> Required action: Exact copy without images: repeat every entry as written.

━━━ The data ━━━

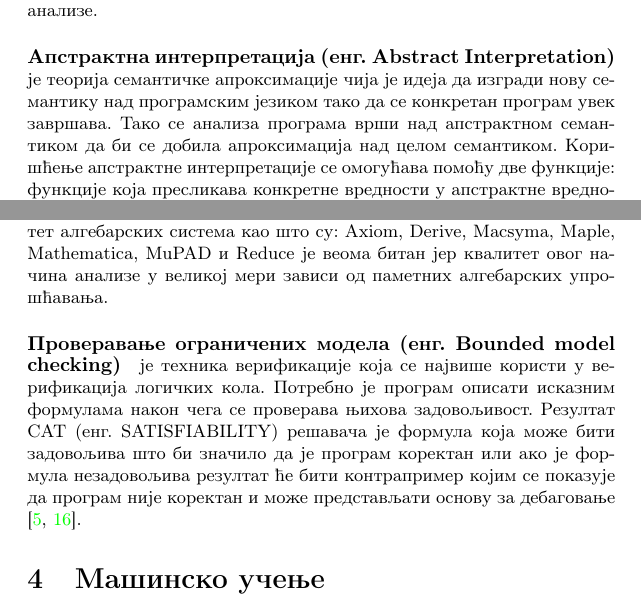
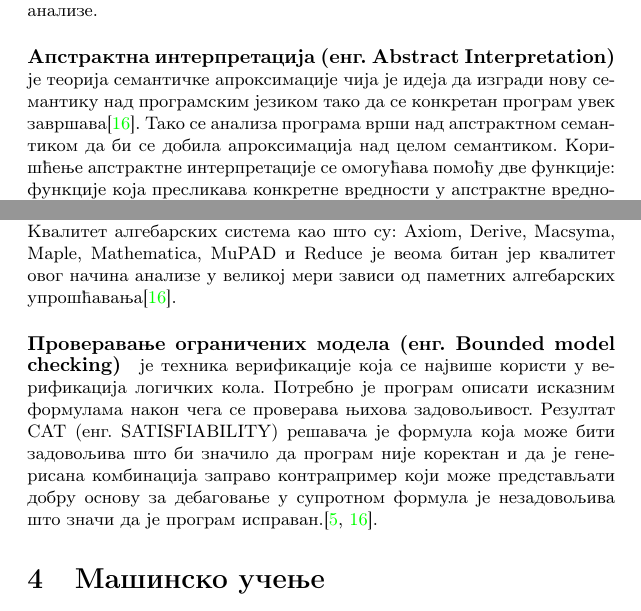
Before and after one commit to djinx/msnr-projekat, a LaTeX document (06_PrimenaMasinskogUcenjaUStatickojVerifikacijiSoftveraMicovicRankovicStegic.tex): two parts of page 3 of 13, joined at a grey line, cut so that both start at the same text. Compiled offline with pdfLaTeX.

Commit message:
Usliseni Milenini zahtevi.

```diff
--- a/06_PrimenaMasinskogUcenjaUStatickojVerifikacijiSoftveraMicovicRankovicStegic.tex
+++ b/06_PrimenaMasinskogUcenjaUStatickojVerifikacijiSoftveraMicovicRankovicStegic.tex
@@ -71,13 +71,13 @@
 % ---------------------------------------------------------------------------------------------------------------------
 Претходним поглављем су дефинисани основни појмови верификације софтвера. Предочено је да је немогуће у општем случају испитати заустављање програма и анализирати нетривијална семантичка својства. Ово поглавље ће дати увид у аутоматизоване технике статичке анализе.
 
-\paragraph{Апстрактна интерпретација (енг.  Abstract Interpretation)} је теорија семантичке апроксимације чија је идеја да изгради нову семантику над програмским језиком тако да се конкретан програм увек завршава. Тако се анализа програма врши над апстрактном семантиком да би се добила апроксимација над целом семантиком. Коришћење апстрактне интерпретације се омогућава помоћу две функције: функције која пресликава конкретне вредности у апстрактне вредности и функције која слика апстрактне вредности у конкретне вредности.  Користећи овај математички оквир је релативно лако показати да ако се програм завршава у новој семантици програм ће бити коректан и у стварној семантици.
+\paragraph{Апстрактна интерпретација (енг.  Abstract Interpretation)} је теорија семантичке апроксимације чија је идеја да изгради нову семантику над програмским језиком тако да се конкретан програм увек завршава\cite{survey}. Тако се анализа програма врши над апстрактном семантиком да би се добила апроксимација над целом семантиком. Коришћење апстрактне интерпретације се омогућава помоћу две функције: функције која пресликава конкретне вредности у апстрактне вредности и функције која слика апстрактне вредности у конкретне вредности.  Користећи овај математички оквир је релативно лако показати да ако се програм завршава у новој семантици програм ће бити коректан и у стварној семантици.
 
 
-\paragraph{Симболичкa анализа (енг. Symbolic Analysis)} је метод статичке анализе који анализира програмске вредности који могу да се мењају. Овај метод има за циљ да изведе математички модел који прецизно описује израчунавање, заправо може се посматрати као нека врста компајлера који преводи програм у симболичке изразе. Квалитет алгебарских система као што су: Axiom, Derive, Macsyma, Maple, Mathematica, MuPAD и Reduce је веома битан јер квалитет овог начина анализе у великој мери зависи од паметних алгебарских упрошћавања.
+\paragraph{Симболичкa анализа (енг. Symbolic Analysis)} је метод статичке анализе који анализира програмске вредности који могу да се мењају. Овај метод има за циљ да изведе математички модел који прецизно описује израчунавање, заправо може се посматрати као нека врста компајлера који преводи програм у симболичке изразе. Квалитет алгебарских система као што су: Axiom, Derive, Macsyma, Maple, Mathematica, MuPAD и Reduce је веома битан јер квалитет овог начина анализе у великој мери зависи од паметних алгебарских упрошћавања\cite{survey}.
 
 
-\paragraph{Проверавање ограничених модела (енг. Bounded model checking)} је техника верификације која се највише користи у верификација логичких кола. Потребно је програм описати исказним формулама након чега се проверава њихова задовољивост. Резултат САТ (енг. SATISFIABILITY) решавача је формула која може бити задовољива што би значило да је програм коректан или ако је формула незадовољива резултат ће бити контрапример којим се показује да програм није коректан и може представљати основу за дебаговање \cite{dkw2008, survey}.
+\paragraph{Проверавање ограничених модела (енг. Bounded model checking)} је техника верификације која се највише користи у верификација логичких кола. Потребно је програм описати исказним формулама након чега се проверава њихова задовољивост. Резултат САТ (енг. SATISFIABILITY) решавача је формула која може бити задовољива што би значило да програм није коректан и да је генерисана комбинација заправо контрапример који може представљати добру основу за дебаговање у супротном формула је незадовољива што значи да је програм исправан.\cite{dkw2008, survey}.
 
 % ---------------------------------------------------------------------------------------------------------------------
 \section{Машинско учење}
```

━━━

> Solution:
Before and after one commit to djinx/msnr-projekat, a LaTeX document (06_PrimenaMasinskogUcenjaUStatickojVerifikacijiSoftveraMicovicRankovicStegic.tex): two parts of page 3 of 13, joined at a grey line, cut so that both start at the same text. Compiled offline with pdfLaTeX.

Commit message:
Usliseni Milenini zahtevi.

```diff
--- a/06_PrimenaMasinskogUcenjaUStatickojVerifikacijiSoftveraMicovicRankovicStegic.tex
+++ b/06_PrimenaMasinskogUcenjaUStatickojVerifikacijiSoftveraMicovicRankovicStegic.tex
@@ -71,13 +71,13 @@
 % ---------------------------------------------------------------------------------------------------------------------
 Претходним поглављем су дефинисани основни појмови верификације софтвера. Предочено је да је немогуће у општем случају испитати заустављање програма и анализирати нетривијална семантичка својства. Ово поглавље ће дати увид у аутоматизоване технике статичке анализе.
 
-\paragraph{Апстрактна интерпретација (енг.  Abstract Interpretation)} је теорија семантичке апроксимације чија је идеја да изгради нову семантику над програмским језиком тако да се конкретан програм увек завршава. Тако се анализа програма врши над апстрактном семантиком да би се добила апроксимација над целом семантиком. Коришћење апстрактне интерпретације се омогућава помоћу две функције: функције која пресликава конкретне вредности у апстрактне вредности и функције која слика апстрактне вредности у конкретне вредности.  Користећи овај математички оквир је релативно лако показати да ако се програм завршава у новој семантици програм ће бити коректан и у стварној семантици.
+\paragraph{Апстрактна интерпретација (енг.  Abstract Interpretation)} је теорија семантичке апроксимације чија је идеја да изгради нову семантику над програмским језиком тако да се конкретан програм увек завршава\cite{survey}. Тако се анализа програма врши над апстрактном семантиком да би се добила апроксимација над целом семантиком. Коришћење апстрактне интерпретације се омогућава помоћу две функције: функције која пресликава конкретне вредности у апстрактне вредности и функције која слика апстрактне вредности у конкретне вредности.  Користећи овај математички оквир је релативно лако показати да ако се програм завршава у новој семантици програм ће бити коректан и у стварној семантици.
 
 
-\paragraph{Симболичкa анализа (енг. Symbolic Analysis)} је метод статичке анализе који анализира програмске вредности који могу да се мењају. Овај метод има за циљ да изведе математички модел који прецизно описује израчунавање, заправо може се посматрати као нека врста компајлера који преводи програм у симболичке изразе. Квалитет алгебарских система као што су: Axiom, Derive, Macsyma, Maple, Mathematica, MuPAD и Reduce је веома битан јер квалитет овог начина анализе у великој мери зависи од паметних алгебарских упрошћавања.
+\paragraph{Симболичкa анализа (енг. Symbolic Analysis)} је метод статичке анализе који анализира програмске вредности који могу да се мењају. Овај метод има за циљ да изведе математички модел који прецизно описује израчунавање, заправо може се посматрати као нека врста компајлера који преводи програм у симболичке изразе. Квалитет алгебарских система као што су: Axiom, Derive, Macsyma, Maple, Mathematica, MuPAD и Reduce је веома битан јер квалитет овог начина анализе у великој мери зависи од паметних алгебарских упрошћавања\cite{survey}.
 
 
-\paragraph{Проверавање ограничених модела (енг. Bounded model checking)} је техника верификације која се највише користи у верификација логичких кола. Потребно је програм описати исказним формулама након чега се проверава њихова задовољивост. Резултат САТ (енг. SATISFIABILITY) решавача је формула која може бити задовољива што би значило да је програм коректан или ако је формула незадовољива резултат ће бити контрапример којим се показује да програм није коректан и може представљати основу за дебаговање \cite{dkw2008, survey}.
+\paragraph{Проверавање ограничених модела (енг. Bounded model checking)} је техника верификације која се највише користи у верификација логичких кола. Потребно је програм описати исказним формулама након чега се проверава њихова задовољивост. Резултат САТ (енг. SATISFIABILITY) решавача је формула која може бити задовољива што би значило да програм није коректан и да је генерисана комбинација заправо контрапример који може представљати добру основу за дебаговање у супротном формула је незадовољива што значи да је програм исправан.\cite{dkw2008, survey}.
 
 % ---------------------------------------------------------------------------------------------------------------------
 \section{Машинско учење}
```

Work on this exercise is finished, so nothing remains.